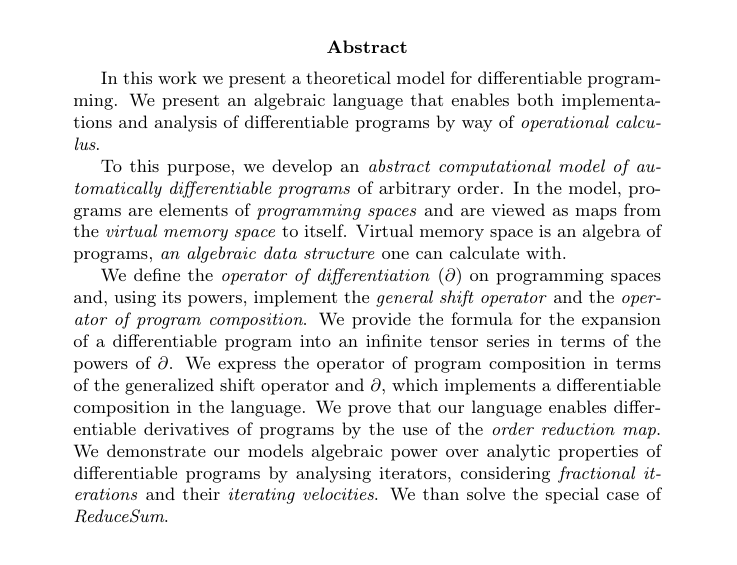
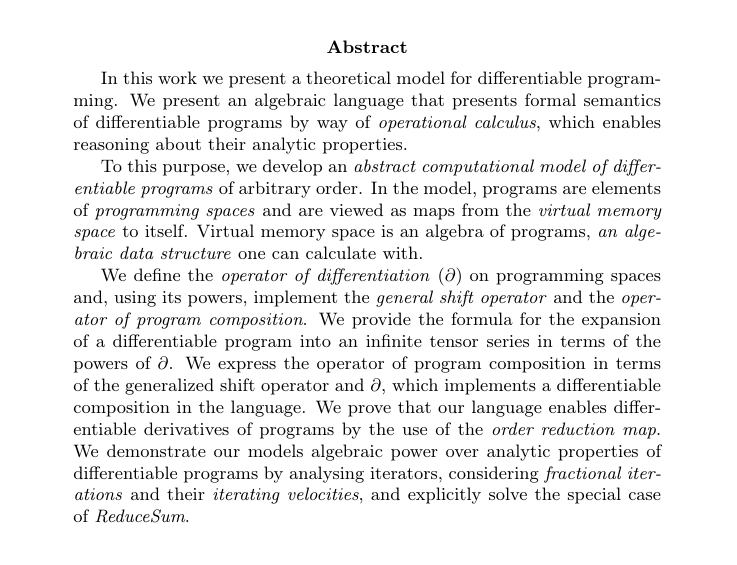
Before and after one commit to ZigaSajovic/Operational-Calculus-for-Differentiable-Programming, a LaTeX paper (latex/main.tex, which reads latex/abstract.tex): part of page 1 of 19, cut so that both start at the same text. Compiled offline with pdfLaTeX.

Commit message:
Abstract -> semantics

```diff
--- a/latex/abstract.tex
+++ b/latex/abstract.tex
@@ -1,10 +1,26 @@
 %auto-ignore
 \begin{abstract}
-   In this work we present a theoretical model for differentiable programming. We present an algebraic language that enables both implementations and analysis of differentiable programs by way of \emph{operational calculus}.
+  In this work we present a theoretical model for differentiable programming. We
+  present an algebraic language that presents formal semantics of
+  differentiable programs by way of \emph{operational calculus}, which enables
+  reasoning about their analytic properties.
 
-To this purpose, we develop an \emph{abstract computational model of automatically differentiable programs} of arbitrary order. In the model, programs are elements of \emph{programming spaces} and are viewed as maps from the \emph{virtual memory space} to itself.
-   Virtual memory space is an algebra of programs, \emph{an algebraic data structure} one can calculate with.
+  To this purpose, we develop an \emph{abstract computational model of
+    differentiable programs} of arbitrary order. In the model,
+  programs are elements of \emph{programming spaces} and are viewed as maps from
+  the \emph{virtual memory space} to itself. Virtual memory space is an algebra
+  of programs, \emph{an algebraic data structure} one can calculate with.
 
-We define the \emph{operator of differentiation} ($\D$) on programming spaces and, using its powers, implement the \emph{general shift operator} and the \emph{operator of program composition}.
-  We provide the formula for the expansion of a differentiable program into an infinite tensor series in terms of the powers of $\D$. We express the operator of program composition in terms of the generalized shift operator and $\D$, which implements a differentiable composition in the language. We prove that our language enables differentiable derivatives of programs by the use of the \emph{order reduction map}. We demonstrate our models algebraic power over analytic properties of differentiable programs by analysing iterators, considering \emph{fractional iterations} and their \emph{iterating velocities}. We than solve the special case of \emph{ReduceSum}.
+  We define the \emph{operator of differentiation} ($\D$) on programming spaces
+  and, using its powers, implement the \emph{general shift operator} and the
+  \emph{operator of program composition}. We provide the formula for the
+  expansion of a differentiable program into an infinite tensor series in terms
+  of the powers of $\D$. We express the operator of program composition in terms
+  of the generalized shift operator and $\D$, which implements a differentiable
+  composition in the language. We prove that our language enables differentiable
+  derivatives of programs by the use of the \emph{order reduction map}. We
+  demonstrate our models algebraic power over analytic properties of
+  differentiable programs by analysing iterators, considering \emph{fractional
+    iterations} and their \emph{iterating velocities}, and explicitly solve the special
+  case of \emph{ReduceSum}.
  \end{abstract}
```
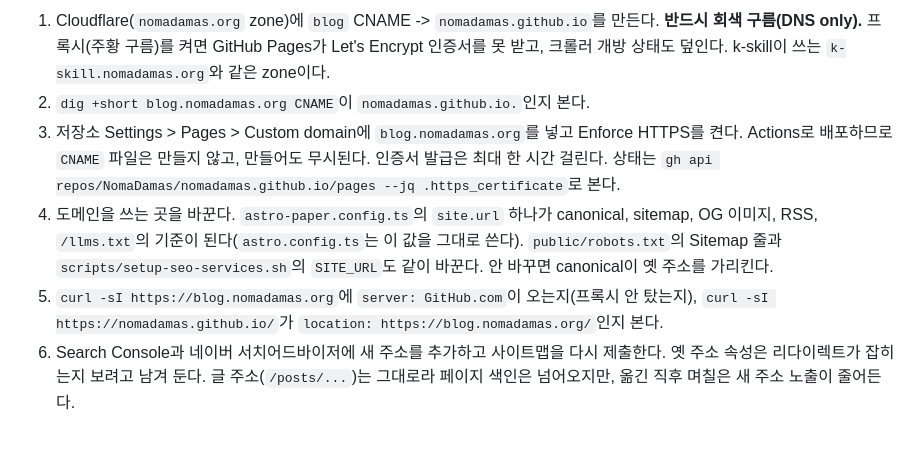
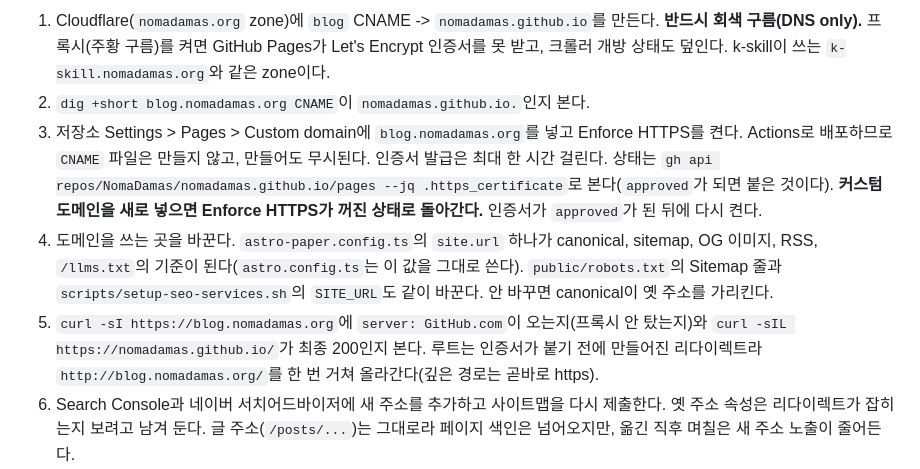
Before and after one commit to NomaDamas/nomadamas.github.io, a Markdown page: AGENTS.md, the part around the change. Rendered like a GitHub page; blank space fills up the shorter version.

Commit message:
docs(domain): 실측에 맞춰 커스텀 도메인 절차 두 곳 수정
커스텀 도메인을 새로 넣으면 Enforce HTTPS가 꺼지고, github.io 루트
리다이렉트는 http를 한 번 거친다.

```diff
--- a/AGENTS.md
+++ b/AGENTS.md
@@ -294,13 +294,15 @@ scripts/analytics-report.sh clarity 1         # Clarity 최근 1일
 2. `dig +short blog.nomadamas.org CNAME`이 `nomadamas.github.io.`인지 본다.
 3. 저장소 Settings > Pages > Custom domain에 `blog.nomadamas.org`를 넣고 Enforce HTTPS를 켠다.
    Actions로 배포하므로 `CNAME` 파일은 만들지 않고, 만들어도 무시된다. 인증서 발급은 최대 한 시간 걸린다.
-   상태는 `gh api repos/NomaDamas/nomadamas.github.io/pages --jq .https_certificate`로 본다.
+   상태는 `gh api repos/NomaDamas/nomadamas.github.io/pages --jq .https_certificate`로 본다(`approved`가 되면 붙은 것이다).
+   **커스텀 도메인을 새로 넣으면 Enforce HTTPS가 꺼진 상태로 돌아간다.** 인증서가 `approved`가 된 뒤에 다시 켠다.
 4. 도메인을 쓰는 곳을 바꾼다. `astro-paper.config.ts`의 `site.url` 하나가 canonical, sitemap,
    OG 이미지, RSS, `/llms.txt`의 기준이 된다(`astro.config.ts`는 이 값을 그대로 쓴다).
    `public/robots.txt`의 Sitemap 줄과 `scripts/setup-seo-services.sh`의 `SITE_URL`도 같이 바꾼다.
    안 바꾸면 canonical이 옛 주소를 가리킨다.
-5. `curl -sI https://blog.nomadamas.org`에 `server: GitHub.com`이 오는지(프록시 안 탔는지),
-   `curl -sI https://nomadamas.github.io/`가 `location: https://blog.nomadamas.org/`인지 본다.
+5. `curl -sI https://blog.nomadamas.org`에 `server: GitHub.com`이 오는지(프록시 안 탔는지)와
+   `curl -sIL https://nomadamas.github.io/`가 최종 200인지 본다. 루트는 인증서가 붙기 전에 만들어진
+   리다이렉트라 `http://blog.nomadamas.org/`를 한 번 거쳐 올라간다(깊은 경로는 곧바로 https).
 6. Search Console과 네이버 서치어드바이저에 새 주소를 추가하고 사이트맵을 다시 제출한다.
    옛 주소 속성은 리다이렉트가 잡히는지 보려고 남겨 둔다. 글 주소(`/posts/...`)는 그대로라
    페이지 색인은 넘어오지만, 옮긴 직후 며칠은 새 주소 노출이 줄어든다.
```
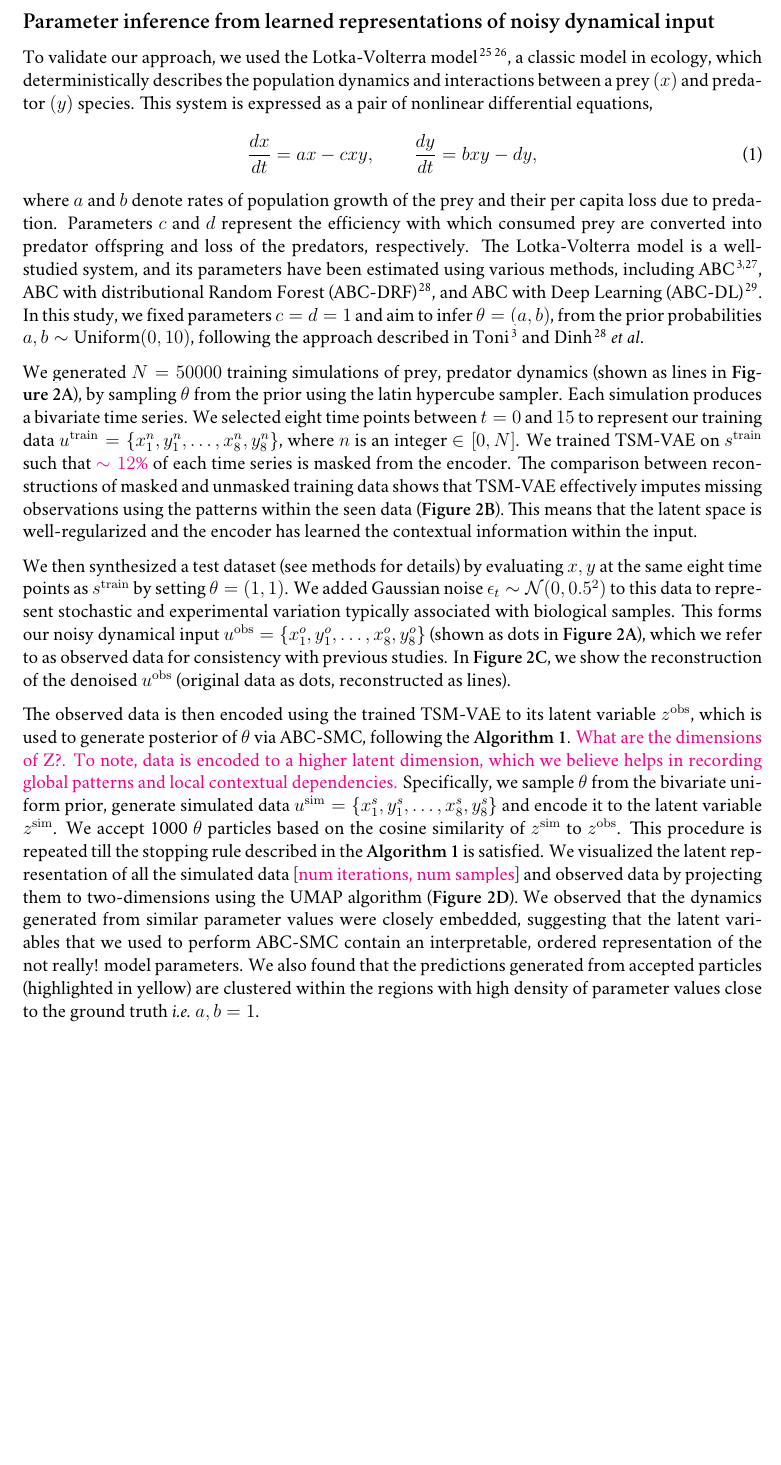
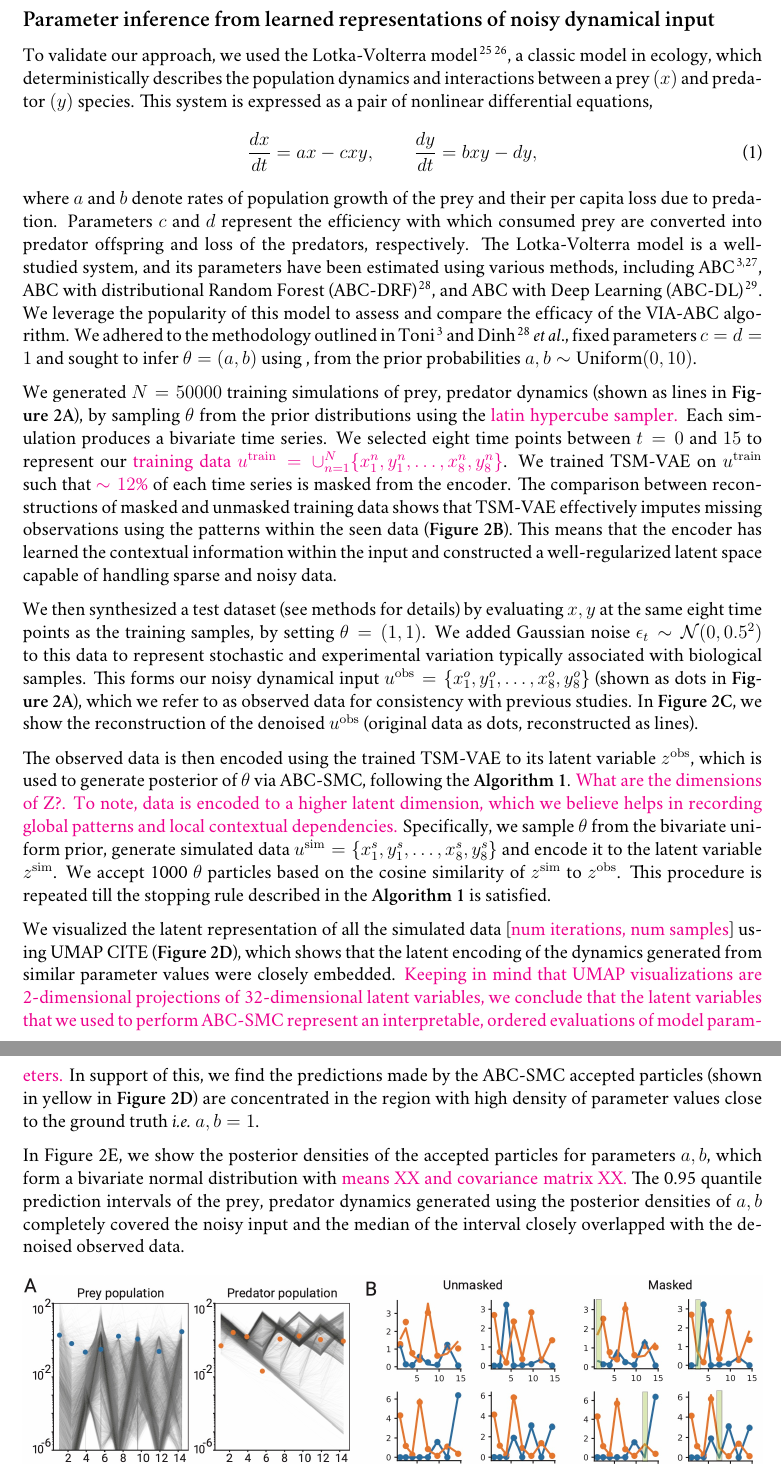
Before and after one commit to jp4474/viaABC_manuscript, a LaTeX paper (Generative Language Modeling for Causal Inference on Dynamical Data/Park_etal.tex): part of page 10 of 16 before the commit and two parts of pages 10 and 11 of 16 after it, the two joined at a grey line, cut so that both start at the same text, the shorter picture padded with empty space. Compiled offline with XeLaTeX; a missing font is replaced by an installed copy or a similar font.

Commit message:
Figure 2 done unpolished

```diff
--- a/Generative Language Modeling for Causal Inference on Dynamical Data/Park_etal.tex
+++ b/Generative Language Modeling for Causal Inference on Dynamical Data/Park_etal.tex
@@ -558,17 +558,19 @@ This system is expressed as a pair of nonlinear differential equations,
 where $a$ and  $b$ denote rates of population growth of the prey and their per capita loss due to predation.
 Parameters $c$ and $d$ represent the efficiency with which consumed prey are converted into predator offspring and loss of the predators, respectively.
 The Lotka-Volterra model is a well-studied system, and its parameters have been estimated using various methods, including ABC~\citep{toni2009approximate, prangle2017adapting}, ABC with distributional Random Forest (ABC-DRF)~\citep{dinh2024approximate}, and ABC with Deep Learning (ABC-DL)~\citep{Baragatti2024aa}.
-In this study, we fixed parameters $c=d=1$  and aim to infer \( \theta = (a, b)\), from the prior probabilities  \( a, b \sim \text{Uniform}(0, 10)\), following the approach described in Toni~\citep{toni2009approximate} and Dinh~\citep{dinh2024approximate} \etal.
+We leverage the popularity of this model to assess and compare the efficacy of the VIA-ABC algorithm.
+We adhered to the methodology outlined in Toni~\citep{toni2009approximate} and Dinh~\citep{dinh2024approximate} \etal., fixed parameters $c=d=1$  and sought to infer \( \theta = (a, b)\) using , from the prior probabilities  \( a, b \sim \text{Uniform}(0, 10)\).
 %We also validated our approach in a scenario where we inferred all four parameters WE CAN TRY!
 
-We generated $N=50000$ training simulations of prey, predator dynamics~(shown as lines in~\textbf{Figure~\ref{fig:lv}A}), by sampling $\theta$ from the prior using the latin hypercube sampler.
+We generated $N=50000$ training simulations of prey, predator dynamics~(shown as lines in~\textbf{Figure~\ref{fig:lv}A}), by sampling $\theta$ from the prior distributions using the \blue{latin hypercube sampler.}
 Each simulation produces a bivariate time series.
-We selected eight time points between $t=0$ and $15$ to represent our training data $u^{\mathrm{train}} = \{x^n_1, y^n_1, \dots, x^n_8, y^n_8\}$, where $n$ is an integer $\in [0, N]$. %, similar to Toni~\citep{toni2009approximate} \etal.
-We trained TSM-VAE on $s^{\mathrm{train}}$ such that \blue{$\sim12$\% }of each time series is masked from the encoder.
+We selected eight time points between $t=0$ and $15$ to represent our \blue{training data
+$u^{\mathrm{train}} = \cup_{n=1}^N\{x^n_1, y^n_1, \dots, x^n_8, y^n_8\}$}. %, where $n$ is an integer $\in [0, N]$. %, similar to Toni~\citep{toni2009approximate} \etal.
+We trained TSM-VAE on $u^{\mathrm{train}}$ such that \blue{$\sim12$\% }of each time series is masked from the encoder.
 The comparison between reconstructions of masked and unmasked training data shows that TSM-VAE  effectively imputes missing observations using the patterns within the seen data~(\textbf{Figure~\ref{fig:lv}B}). %  four randomly picked.
-This means that the latent space is well-regularized and the encoder has learned the contextual information within the input.
+This means that the encoder has learned the contextual information within the input and constructed a well-regularized latent space capable of handling sparse and noisy data.
 
-We then synthesized a test dataset (see methods for details) by evaluating $x, y$ at the same eight time points as $s^{\mathrm{train}}$ by setting \( \theta = (1, 1)\).
+We then synthesized a test dataset (see methods for details) by evaluating $x, y$ at the same eight time points as the training samples, by setting \( \theta = (1, 1)\).
 We added Gaussian noise \(\epsilon_t \sim \mathcal{N}(0, 0.5^2)\) to this data to represent stochastic and experimental variation typically associated with biological samples.
 This forms our noisy dynamical input $u^{\mathrm{obs}} = \{x^o_1, y^o_1, \dots, x^o_8, y^o_8\}$~(shown as dots in~\textbf{Figure~\ref{fig:lv}A}), which we refer to as observed data for consistency with previous studies.
 In~\textbf{Figure~\ref{fig:lv}C}, we show the reconstruction of the denoised $u^{\mathrm{obs}}$~(original data as dots, reconstructed as lines).
@@ -579,8 +581,10 @@ To note, data is encoded to a higher latent dimension, which we believe helps in
 Specifically, we sample $\theta$ from the bivariate uniform prior, generate simulated data $u^{\mathrm{sim}} = \{x^s_1, y^s_1, \dots, x^s_8, y^s_8\}$ and encode it to the latent variable $z^{\mathrm{sim}}$.
 We accept 1000 $\theta$ particles based on the cosine similarity of $z^{\mathrm{sim}}$ to $z^{\mathrm{obs}}$.
 This procedure is repeated till the stopping rule described in the~\textbf{Algorithm~\ref{alg:viaABC}} is satisfied.
-We visualized the latent representation of all the simulated data [\blue{num iterations, num samples}] and observed data by projecting them to two-dimensions using the UMAP algorithm~(\textbf{Figure~\ref{fig:lv}D}).
-We observed that the dynamics generated from similar parameter values were closely embedded, suggesting that the latent variables that we used to perform ABC-SMC contain an interpretable, ordered representation of the not really! model parameters.
-We also found that the predictions generated from accepted particles (highlighted in yellow) are clustered within the regions with high density of parameter values close to the ground truth \ie $a,b =1$.
 
-\begin{figure}
+We visualized the latent representation of all the simulated data [\blue{num iterations, num samples}]  using UMAP~CITE~(\textbf{Figure~\ref{fig:lv}D}), which shows that the latent encoding of the dynamics generated from similar parameter values were closely embedded.
+\blue{Keeping in mind that UMAP visualizations are 2-dimensional projections of 32-dimensional latent variables, we conclude that the latent variables that we used to perform ABC-SMC represent an interpretable, ordered evaluations of model parameters.}
+In support of this, we find the predictions made by the ABC-SMC accepted particles (shown in yellow in~\textbf{Figure~\ref{fig:lv}D}) are concentrated in the region with high density of parameter values close to the ground truth \ie $a,b =1$.
+
+In Figure~\ref{fig:lv}E, we show the posterior densities of the accepted particles for parameters $a, b$, which form a bivariate normal distribution with \blue{means XX and covariance matrix XX.}
+The 0.95 quantile prediction intervals of the prey, predator dynamics generated using the posterior densities of $a, b$ completely covered the noisy input and the median of the interval closely overlapped with the denoised observed data.
@@ -617,7 +618,7 @@ Var(b) & \textbf{0.0299} & 0.3593 & 0.1049 & 0.0313 \\
 \label{tab:lotka_volterra_results} % Add a label for referencing
 \end{table}
 
-
+\newpage
 \subsection*{Characterizing the effects of hyperparameters on VIA-ABC's performance}
 
 \textbf{Masking ratio.} Figure shows the influence of the masking ratio. The ratio of 15\% seems to work well, which is in agreement with the behavior of BERT \citep{devlin2019bert}, whose masking ratio is 15\%.
```
Also changed, not shown: Generative Language Modeling for Causal Inference on Dynamical Data/Park_etal.pdf, Park_etal.pdf (deleted), Generative Language Modeling for Causal Inference on Dynamical Data/Park_etal.tex (11 more changed lines), 8 other files.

■ ■ ■ ■ ■

> What is needed: The lines in the listing that include the word "도메인을" are to be counted; give only that number.

> Answer to the problem: 3